Puppies can learn a lot at this age. They just don't have complete bladder control yet. They can learn to come when called, walk on a leash, and to sit on command. One of the best things you could do would be to enroll him in a puppy class. Also, take him as many places as you can and introduce him to many people. Socialization is critical from this age up to 16 weeks. A trainer coming in can offer you tips, but I do think there would be more to gain from enrolling in a puppy class. There are advantages and disadvantages to both private lessons and group classes. I have taught both, and I have attended both as a student. The group lessons often result in slower progress because all the people and dogs serve as a distraction and the instructor's time is divided. However, once the puppy learns to ignore distractions this can lead to steadier obedience. Most puppy classes allow time for socializing, too, and that is another advantage. With private lessons, the instructor is only dealing with you and your puppy, and can individualize the instruction for you.

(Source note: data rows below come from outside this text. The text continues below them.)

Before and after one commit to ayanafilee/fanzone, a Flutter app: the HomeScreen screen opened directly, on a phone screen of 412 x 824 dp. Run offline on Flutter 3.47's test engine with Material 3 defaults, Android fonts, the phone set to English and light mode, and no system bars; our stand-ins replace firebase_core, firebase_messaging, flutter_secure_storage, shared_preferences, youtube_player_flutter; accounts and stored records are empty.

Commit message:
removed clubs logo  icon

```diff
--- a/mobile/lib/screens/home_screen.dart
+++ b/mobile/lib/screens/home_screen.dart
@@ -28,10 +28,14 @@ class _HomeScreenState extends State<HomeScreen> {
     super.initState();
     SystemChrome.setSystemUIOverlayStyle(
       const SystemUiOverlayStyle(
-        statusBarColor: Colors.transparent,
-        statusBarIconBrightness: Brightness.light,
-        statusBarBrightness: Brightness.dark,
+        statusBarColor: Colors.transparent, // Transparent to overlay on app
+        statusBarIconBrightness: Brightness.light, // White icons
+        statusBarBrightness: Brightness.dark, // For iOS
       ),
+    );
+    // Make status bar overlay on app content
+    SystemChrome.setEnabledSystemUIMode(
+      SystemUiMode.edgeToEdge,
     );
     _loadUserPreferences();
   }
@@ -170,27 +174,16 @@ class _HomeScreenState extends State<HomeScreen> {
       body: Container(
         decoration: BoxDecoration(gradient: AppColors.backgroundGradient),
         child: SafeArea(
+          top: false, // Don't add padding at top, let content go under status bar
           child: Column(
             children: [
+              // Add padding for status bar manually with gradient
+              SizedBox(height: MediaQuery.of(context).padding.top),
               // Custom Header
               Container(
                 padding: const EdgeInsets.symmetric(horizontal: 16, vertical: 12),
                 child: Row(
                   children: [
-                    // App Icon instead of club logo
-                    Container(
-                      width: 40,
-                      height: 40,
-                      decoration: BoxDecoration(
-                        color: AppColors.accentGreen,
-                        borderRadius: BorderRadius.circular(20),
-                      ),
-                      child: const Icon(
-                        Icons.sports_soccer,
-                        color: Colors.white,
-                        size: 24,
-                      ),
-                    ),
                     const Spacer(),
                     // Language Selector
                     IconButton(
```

If it's possible, I recommend that you do both. I'd begin with a couple of private lessons to get you off to a good start. Then go through a class. After completing a class, you may want another private lesson or two to work on any problem areas.
Regardless of what you choose to do, make sure the trainer or class instructor uses only positive methods. Using old-fashioned alpha/dominance training methods can do immeasurable damage. Dog training is in a state of transition right now, with some trainers insisting on the old ways, while others move on to the new ones. Positive training is supported by good research, while the older methods, especially the alpha theory are not. That doesn't mean you can't use a firm command, such as "Leave it" or "No." Sometimes those things are necessary. The alpha rolls, picking dogs up by the skin on their cheeks, and manhandling them are the things that have been discredited. Dominant wolves never force a submissive wolf into a position on the ground. The submissive wolf rolls over voluntarily to show it is submissive. The alpha roll doesn't exist in the wolf's social world, and it mostly confuses dogs when a human does it to them. Here is an interesting thorough article on the subject:http://www.whole-dog-journal.com/issues/14_12/features/Alpha-Dogs_20416-1.html
To find a positive trainer, I recommend finding a member of the Association of Pet Dog Trainers. Here's a link to their website:
If you need anything else, don't hesitate to ask.